Faith on the Hill

A new study by the Pew Forum analyzing the religious affiliation of Congress shows American politicians overwhelmingly self-identify as religious. The study, which polled every member of Congress, found only one representative who identified as an atheist (although the individual in question, Rep. Pete Stark, is also a Unitarian, thus placing  him as religious in the poll results), and six members who refused to answer.

Most members of Congress identified as Christian (Protestant and Catholic), but there are representatives of all major world faiths, including Judaism, Islam, and Buddhism, but not Hinduism or Jehovah’s Witness.

The results compare the makeup of Congress to that of the American public at large, and generally finds things to be even, except in unaffiliated category. Judaism and Christianity are slightly overrepresented (Protestants by about 5%, Catholics by 6%, Jews by 5.5%), but other world religions are proportionally represented. Again, except in the case of those who are not religiously affiliated.

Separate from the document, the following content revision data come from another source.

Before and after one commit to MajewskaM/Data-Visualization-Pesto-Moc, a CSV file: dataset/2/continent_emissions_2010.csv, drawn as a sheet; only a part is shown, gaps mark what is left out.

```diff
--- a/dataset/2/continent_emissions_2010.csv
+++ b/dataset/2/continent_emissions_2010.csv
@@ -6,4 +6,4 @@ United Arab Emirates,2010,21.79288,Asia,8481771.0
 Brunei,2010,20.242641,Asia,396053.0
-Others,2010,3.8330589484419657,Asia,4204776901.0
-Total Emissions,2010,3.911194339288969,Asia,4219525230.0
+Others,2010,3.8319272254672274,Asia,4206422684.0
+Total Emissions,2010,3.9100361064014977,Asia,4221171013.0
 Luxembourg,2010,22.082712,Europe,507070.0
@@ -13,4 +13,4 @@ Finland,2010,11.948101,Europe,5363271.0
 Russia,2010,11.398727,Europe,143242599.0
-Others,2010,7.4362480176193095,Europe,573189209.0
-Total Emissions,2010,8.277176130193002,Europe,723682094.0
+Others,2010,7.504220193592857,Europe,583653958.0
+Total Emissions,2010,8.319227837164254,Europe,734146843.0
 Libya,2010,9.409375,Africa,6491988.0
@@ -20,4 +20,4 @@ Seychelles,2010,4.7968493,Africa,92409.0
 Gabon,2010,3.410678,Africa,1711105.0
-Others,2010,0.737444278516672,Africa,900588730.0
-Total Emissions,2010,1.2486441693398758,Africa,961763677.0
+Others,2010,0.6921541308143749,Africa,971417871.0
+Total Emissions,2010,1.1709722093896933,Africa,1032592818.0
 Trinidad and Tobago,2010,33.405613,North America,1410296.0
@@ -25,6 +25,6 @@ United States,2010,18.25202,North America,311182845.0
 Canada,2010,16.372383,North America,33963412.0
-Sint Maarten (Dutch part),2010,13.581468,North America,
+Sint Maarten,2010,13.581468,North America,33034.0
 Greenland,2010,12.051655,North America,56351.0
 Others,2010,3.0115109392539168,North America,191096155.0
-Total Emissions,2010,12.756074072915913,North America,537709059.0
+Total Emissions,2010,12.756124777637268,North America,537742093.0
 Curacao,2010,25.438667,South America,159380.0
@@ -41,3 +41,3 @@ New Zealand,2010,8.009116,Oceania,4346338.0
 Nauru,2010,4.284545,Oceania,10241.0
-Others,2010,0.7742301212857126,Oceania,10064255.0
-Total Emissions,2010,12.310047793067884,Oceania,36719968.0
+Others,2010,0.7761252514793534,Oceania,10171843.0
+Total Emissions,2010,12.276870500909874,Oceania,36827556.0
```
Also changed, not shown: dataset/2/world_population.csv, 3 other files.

Why is that the case? While 20% of the American population claims to be non-religious, only one member of Congress is willing to identify himself as an atheist. You would think, given the location of many House districts, that it would be fairly easy for an open atheist to gain votes. Is atheism closeted in America? Since 1961, not a single member has self-identified as non-religious, and this during a time period in which Protestants in Congress have dropped by 17%.

It appears there is still a religious test of sorts for politicians in America. While I can imagine an urban House district electing an atheist, it would be all but impossible to do so in a state-wide election. In my state of Missouri, an atheist or agnostic (or anyone besides a Christian, to be honest) may find support in Columbia or St. Louis, but would find very little support in the Ozarks or the Bootheel.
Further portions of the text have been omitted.